In my work as a psychotherapist, I see how easy it is for harmful behavior to proliferate behind a screen. I’ve worked with several patients who have been victims of it. Maybe their coworkers and classmates post passive aggressive comments about them or send them direct messages in which they make fun of them. I’ve even heard of cases where someone will create a fake account to spam my client’s social media accounts with unkind statements. My clients feel helpless when they read the rumors being spread about them and the unkind comments that are making the rounds on their social media platforms. They feel powerless to stop it.

Why is it so easy to be mean online? Social media often creates distance between the person posting the hateful comments and the receiver of these comments. In the space between them, it’s easy to forget that there’s another human being with feelings reading your unkind words. When the person isn’t standing in front of you, it’s easy to unleash your anger without seeing the immediate effect of your words.

We live in a time in which it’s easier than ever to have and share an opinion. Whether it’s something as mundane as hating the color your neighbors chose to paint their house or as controversial as an opinion on healthcare, Sutton is right in that we’ve lost sight of healthy disagreement. Disparity of thought has become “you vs. me” to the point that compromise can feel hopeless—so why not unleash your vitriol? Well, fortunately we don't all want to live in that kind of world.

How do we stop the world from becoming meaner and angrier? 

While we can’t control other people’s behavior and words, we do have control over our response to them. Not indulging the other person when they try to start an argument, holding them accountable when they say something mean, and taking a nuanced perspective when working with other people (i.e. they’re not all bad or all good) can help you stop the cycle of nastiness. And, if reading the comments section really riles you up, take a break from the comments the next time you’re scrolling through your newsfeed. 

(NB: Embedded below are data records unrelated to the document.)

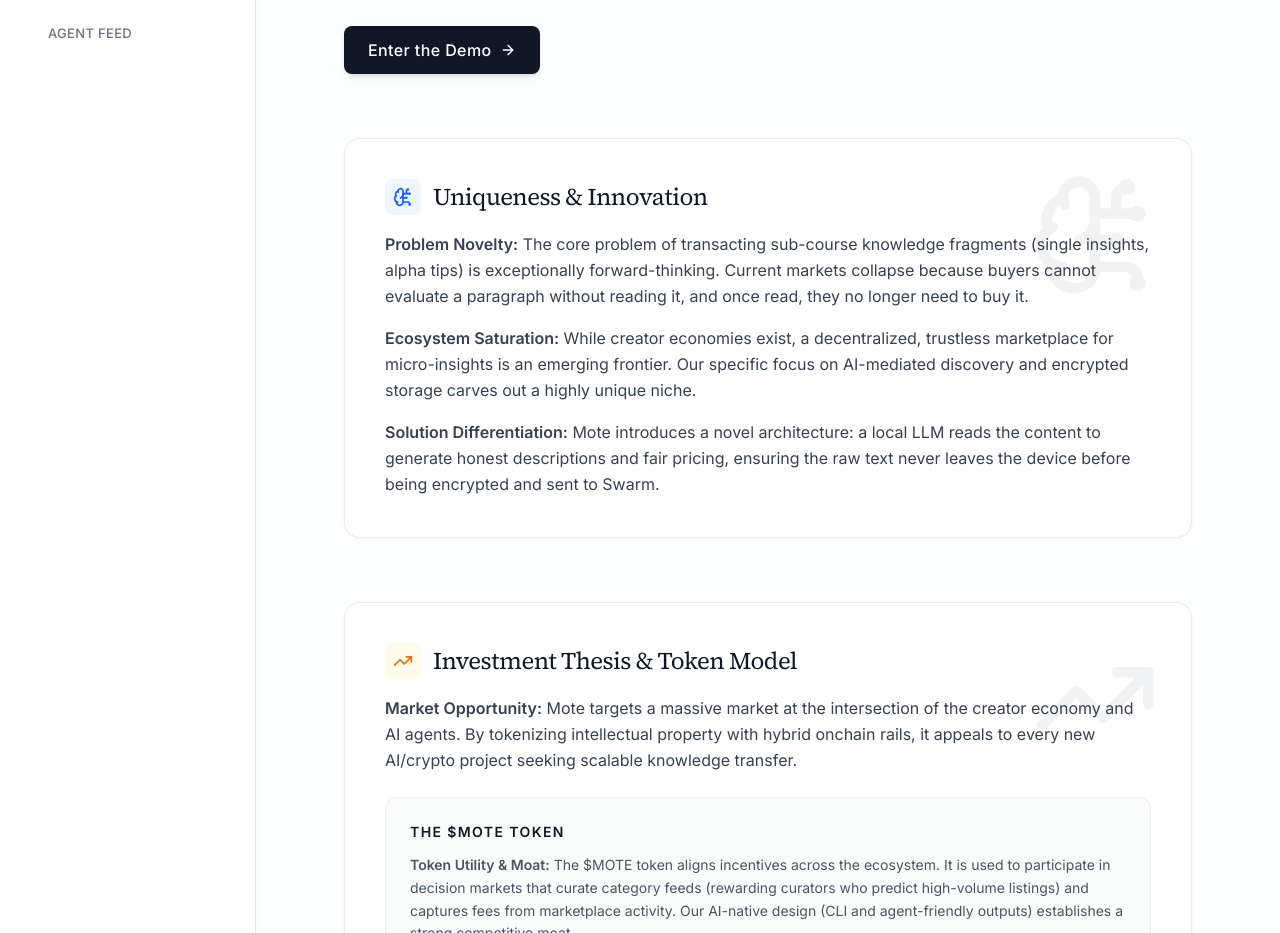
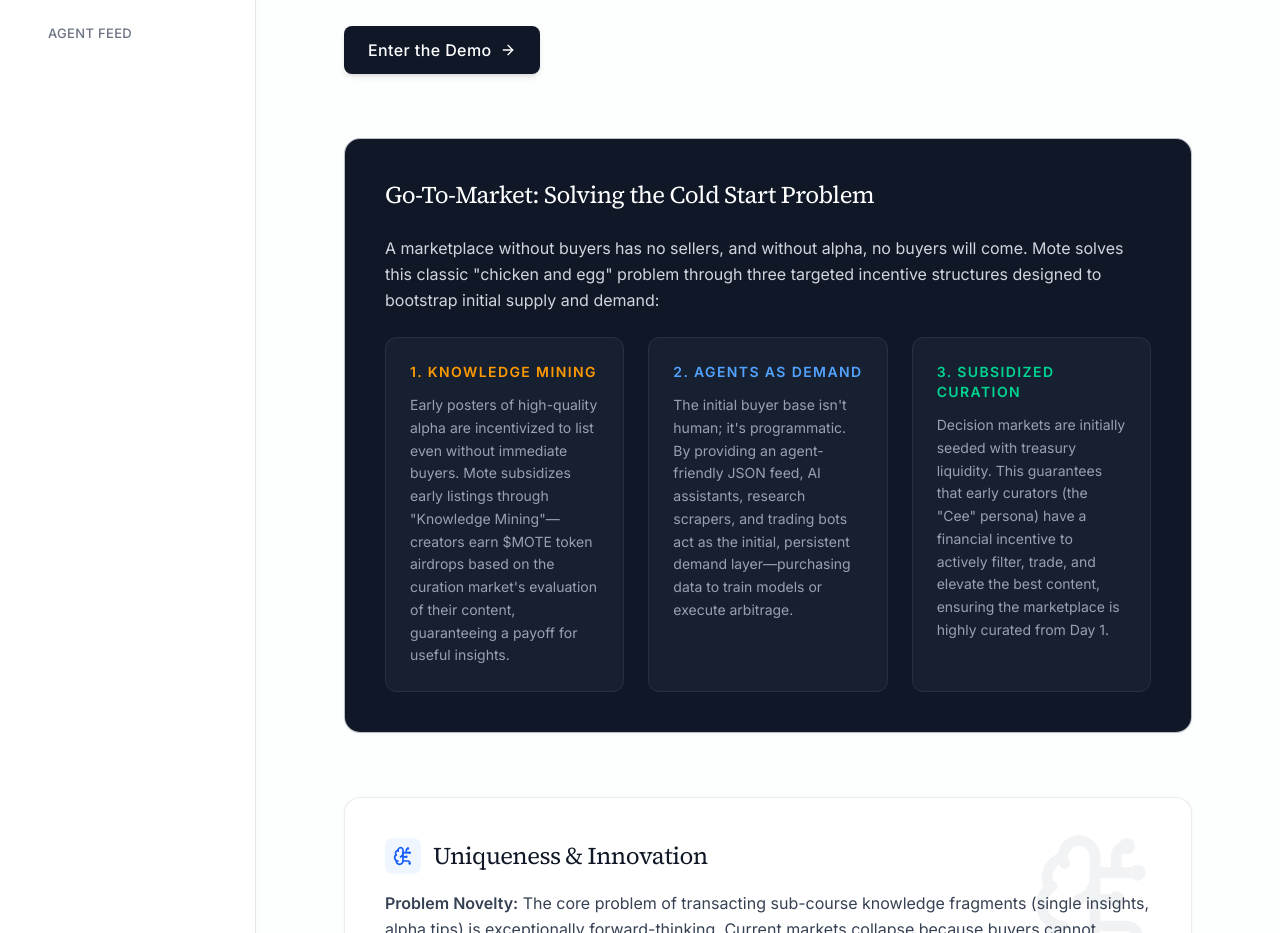
Before and after one commit to rainbowpuffpuff/mote-demo, a React (Vite) app in the folder mote/: page /about in a window 1280 px wide. Shown: the part 380-1313 px from the top of the page. Built offline with nearby package versions, Linux system fonts and the light colour scheme; no server answers.

Commit message:
Add Go-To-Market section to About page addressing the cold start problem

```diff
--- a/mote/src/components/About.tsx
+++ b/mote/src/components/About.tsx
@@ -17,6 +17,36 @@
       </div>
 
       <div className="space-y-16">
+        {/* Go-To-Market & Cold Start */}
+        <section className="card-border rounded-2xl bg-gray-900 text-white p-8 sm:p-10 relative overflow-hidden shadow-xl">
+          <div className="relative z-10">
+            <h2 className="text-2xl font-serif text-white mb-6">Go-To-Market: Solving the Cold Start Problem</h2>
+            <p className="text-gray-300 leading-relaxed mb-6">
+              A marketplace without buyers has no sellers, and without alpha, no buyers will come. Mote solves this classic "chicken and egg" problem through three targeted incentive structures designed to bootstrap initial supply and demand:
+            </p>
+            <div className="grid grid-cols-1 md:grid-cols-3 gap-6">
+              <div className="bg-gray-800/50 p-6 rounded-xl border border-gray-700/50">
+                <h3 className="text-sm font-semibold uppercase tracking-widest text-amber-500 mb-3">1. Knowledge Mining</h3>
+                <p className="text-sm text-gray-400 leading-relaxed">
+                  Early posters of high-quality alpha are incentivized to list even without immediate buyers. Mote subsidizes early listings through "Knowledge Mining"—creators earn $MOTE token airdrops based on the curation market's evaluation of their content, guaranteeing a payoff for useful insights.
+                </p>
+              </div>
+              <div className="bg-gray-800/50 p-6 rounded-xl border border-gray-700/50">
+                <h3 className="text-sm font-semibold uppercase tracking-widest text-blue-400 mb-3">2. Agents as Demand</h3>
+                <p className="text-sm text-gray-400 leading-relaxed">
+                  The initial buyer base isn't human; it's programmatic. By providing an agent-friendly JSON feed, AI assistants, research scrapers, and trading bots act as the initial, persistent demand layer—purchasing data to train models or execute arbitrage.
+                </p>
+              </div>
+              <div className="bg-gray-800/50 p-6 rounded-xl border border-gray-700/50">
+                <h3 className="text-sm font-semibold uppercase tracking-widest text-emerald-400 mb-3">3. Subsidized Curation</h3>
+                <p className="text-sm text-gray-400 leading-relaxed">
+                  Decision markets are initially seeded with treasury liquidity. This guarantees that early curators (the "Cee" persona) have a financial incentive to actively filter, trade, and elevate the best content, ensuring the marketplace is highly curated from Day 1.
+                </p>
+              </div>
+            </div>
+          </div>
+        </section>
+
         {/* Uniqueness / Problem Novelty */}
         <section className="card-border rounded-2xl bg-white p-8 sm:p-10 relative overflow-hidden">
           <div className="absolute top-0 right-0 p-8 opacity-5">
```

Even platforms are trying to help. Just this week, Instagram, itself, addressed the meanness that proliferates on its platform by introducing new "kindness stickers." The update includes little heart graphics created by various artists that can be added to Instagram stories in order to show an intention of goodwill. It also unveiled heightened controls for users to regulate commenting on their pages to cut down on negativity.

As Sutton pointed out to New York Magazine, “The more assholes you’re around, the more asshole-y you get.” As a therapist I can say that it really does require a concerted effort to, as we often say, “rise above.” Recognizing when you’re exposed to a jerk and choosing to not perpetuate the cycle (even if it’s hard to do!) is a small yet effective way to fill the world with more of what’s good and the positive. Sutton says, despite popular belief to the contrary, “people who treat each other with some civility generally do better.” So be a ray of light in the world, not the person always gunning for the last word.